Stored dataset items
□ □ □ □ □

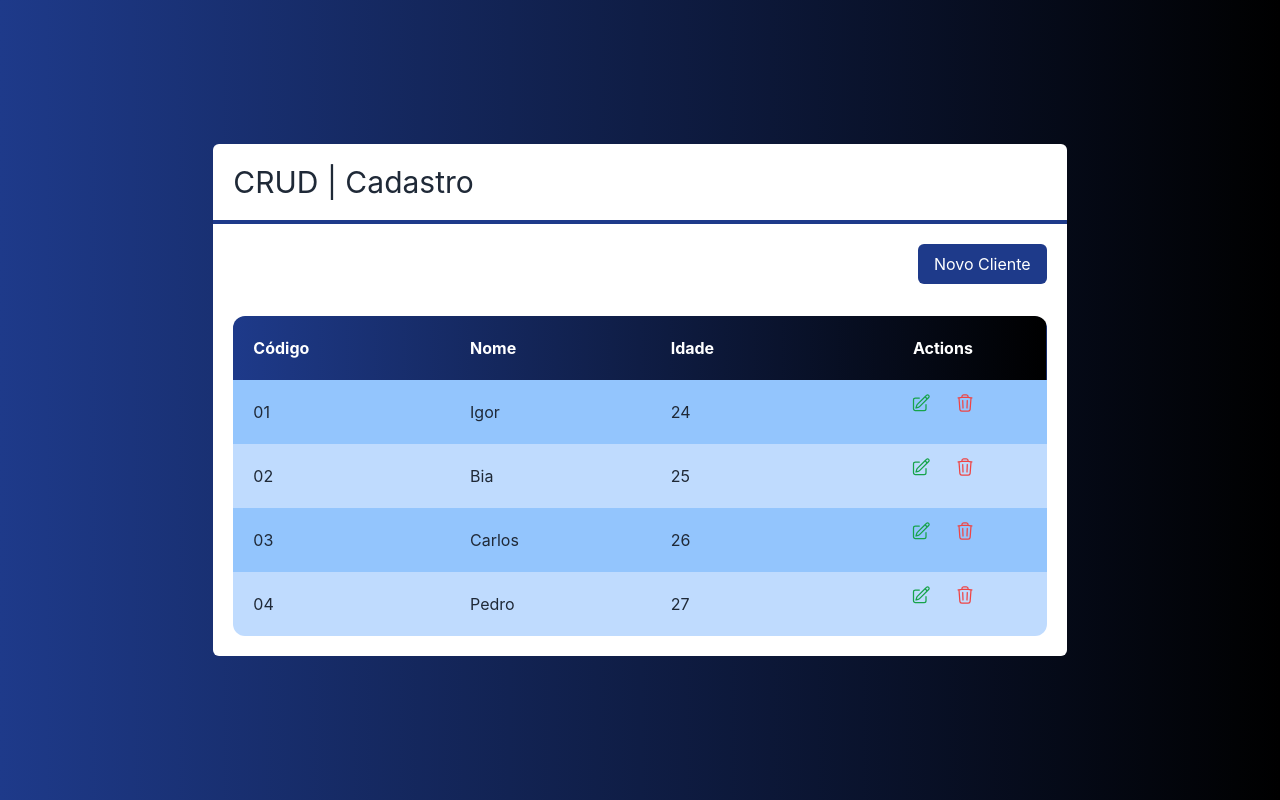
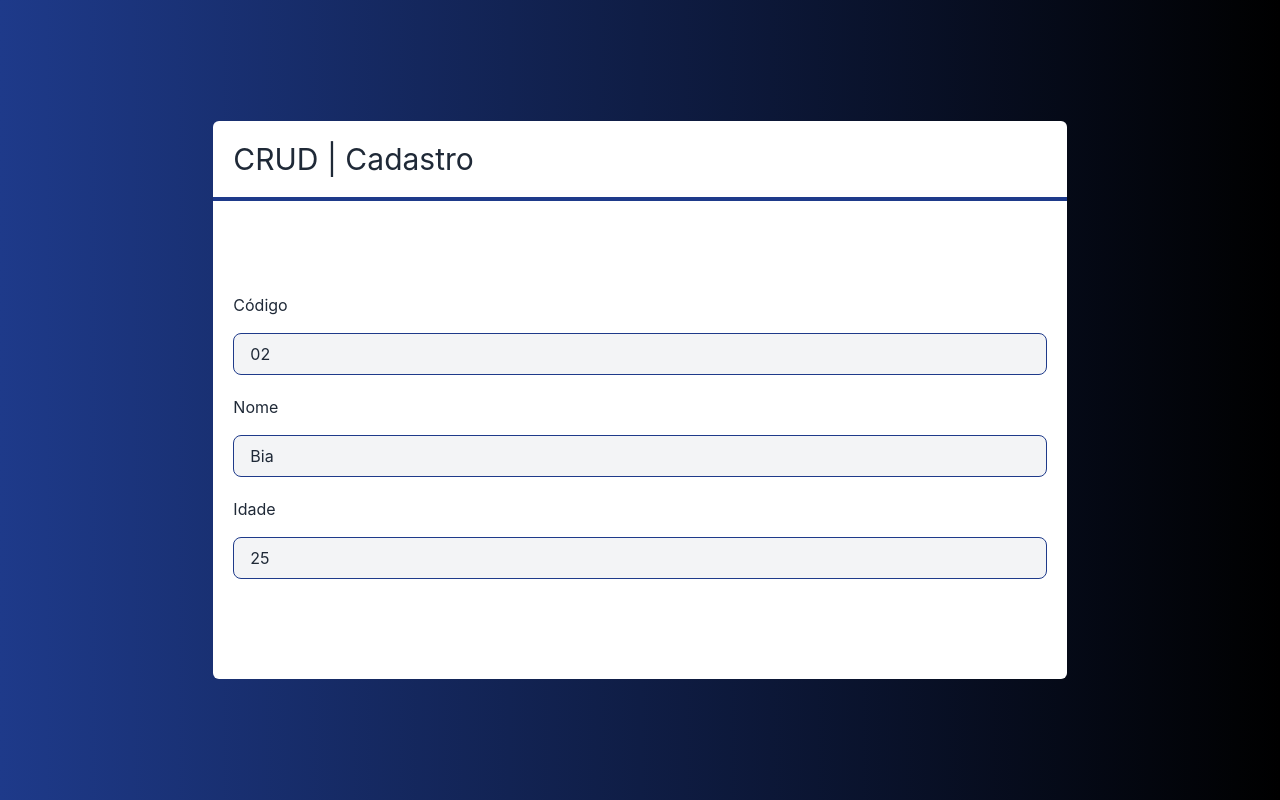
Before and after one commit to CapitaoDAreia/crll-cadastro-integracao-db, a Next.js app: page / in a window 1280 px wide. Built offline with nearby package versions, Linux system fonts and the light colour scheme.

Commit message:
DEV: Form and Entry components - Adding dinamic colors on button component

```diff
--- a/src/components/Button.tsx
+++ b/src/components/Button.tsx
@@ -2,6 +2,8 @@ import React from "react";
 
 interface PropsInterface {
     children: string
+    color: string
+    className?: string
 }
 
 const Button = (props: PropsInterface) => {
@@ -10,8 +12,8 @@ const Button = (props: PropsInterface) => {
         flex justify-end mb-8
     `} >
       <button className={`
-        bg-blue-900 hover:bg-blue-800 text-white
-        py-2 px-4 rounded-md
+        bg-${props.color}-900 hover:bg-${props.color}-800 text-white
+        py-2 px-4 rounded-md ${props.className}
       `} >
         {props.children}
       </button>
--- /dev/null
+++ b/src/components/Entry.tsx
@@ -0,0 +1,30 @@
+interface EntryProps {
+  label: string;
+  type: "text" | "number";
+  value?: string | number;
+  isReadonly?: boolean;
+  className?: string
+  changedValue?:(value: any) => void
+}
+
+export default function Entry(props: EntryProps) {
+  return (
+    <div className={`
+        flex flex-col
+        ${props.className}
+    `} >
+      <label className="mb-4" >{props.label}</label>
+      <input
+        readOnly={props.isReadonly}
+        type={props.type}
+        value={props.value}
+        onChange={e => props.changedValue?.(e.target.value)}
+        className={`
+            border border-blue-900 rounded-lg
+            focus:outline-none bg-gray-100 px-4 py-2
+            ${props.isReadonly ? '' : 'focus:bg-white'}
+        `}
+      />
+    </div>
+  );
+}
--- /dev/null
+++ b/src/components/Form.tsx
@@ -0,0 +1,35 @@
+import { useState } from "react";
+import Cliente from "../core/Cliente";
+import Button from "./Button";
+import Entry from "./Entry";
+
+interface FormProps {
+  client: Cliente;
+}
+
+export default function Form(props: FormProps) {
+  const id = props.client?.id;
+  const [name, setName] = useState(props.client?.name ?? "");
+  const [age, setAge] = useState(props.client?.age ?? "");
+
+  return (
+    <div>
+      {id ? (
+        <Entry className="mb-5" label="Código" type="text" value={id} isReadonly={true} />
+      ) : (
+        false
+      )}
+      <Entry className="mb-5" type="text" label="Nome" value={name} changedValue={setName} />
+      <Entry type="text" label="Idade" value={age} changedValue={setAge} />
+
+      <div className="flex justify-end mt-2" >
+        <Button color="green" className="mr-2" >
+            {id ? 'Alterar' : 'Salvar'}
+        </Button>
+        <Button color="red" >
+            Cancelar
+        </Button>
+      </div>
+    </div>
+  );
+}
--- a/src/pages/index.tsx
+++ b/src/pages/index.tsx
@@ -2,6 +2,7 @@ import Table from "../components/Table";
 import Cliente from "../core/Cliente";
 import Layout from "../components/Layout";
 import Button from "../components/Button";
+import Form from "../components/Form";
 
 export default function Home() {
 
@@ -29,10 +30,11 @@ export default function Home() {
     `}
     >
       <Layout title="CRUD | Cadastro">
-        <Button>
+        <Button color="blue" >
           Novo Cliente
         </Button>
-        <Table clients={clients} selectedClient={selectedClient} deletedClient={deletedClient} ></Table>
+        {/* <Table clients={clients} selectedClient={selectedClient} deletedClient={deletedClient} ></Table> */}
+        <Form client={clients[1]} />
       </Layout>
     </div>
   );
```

□ □ □ □ □

> _What is required_:
If a line of the records includes the string "default", copy it out.

> _Response to this exercise_:
+export default function Entry(props: EntryProps) {
+export default function Form(props: FormProps) {
 export default function Home() {
@@ -29,10 +30,11 @@ export default function Home() {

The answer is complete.